This is similar to what happens when our arteries, which carry oxygen-rich blood to the heart and other parts of the body, become hardened or narrowed. This hardening and narrowing of the arteries – called atherosclerosis – makes it tough for blood to flow through them freely. 

Atherosclerosis is fairly common, especially as we age. It happens when fats and cholesterol in the blood form plaque. This plaque can build up along the inner lining of the artery walls. If it begins to block the arteries (called Atherosclerotic Cardiovascular Disease, or ASCVD), it can slow and limit the flow of blood to your organs. When this happens, it can lead to serious problems, including heart attack, stroke, peripheral artery disease, and kidney disease.

Many people don’t know they have atherosclerosis until it starts causing health problems. That’s why it’s so important to make healthy choices every day and get regular cholesterol screenings. Doing so can help you prevent problems down the line.

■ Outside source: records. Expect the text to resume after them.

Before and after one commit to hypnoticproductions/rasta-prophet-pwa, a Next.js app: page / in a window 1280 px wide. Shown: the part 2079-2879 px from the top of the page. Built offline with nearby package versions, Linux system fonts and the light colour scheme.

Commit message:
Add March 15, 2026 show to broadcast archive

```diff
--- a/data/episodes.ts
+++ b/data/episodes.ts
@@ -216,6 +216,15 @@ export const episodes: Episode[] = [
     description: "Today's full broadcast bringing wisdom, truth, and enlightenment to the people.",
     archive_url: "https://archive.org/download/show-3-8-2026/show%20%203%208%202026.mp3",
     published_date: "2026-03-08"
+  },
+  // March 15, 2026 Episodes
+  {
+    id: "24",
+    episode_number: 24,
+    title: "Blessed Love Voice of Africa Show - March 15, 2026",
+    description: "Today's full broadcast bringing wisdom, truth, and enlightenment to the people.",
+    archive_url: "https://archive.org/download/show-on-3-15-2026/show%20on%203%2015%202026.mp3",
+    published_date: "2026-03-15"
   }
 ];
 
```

Use this condition center to learn more about atherosclerosis, create a list of questions to ask your health care team and get practical tips.

  • Last Edited 09/07/2022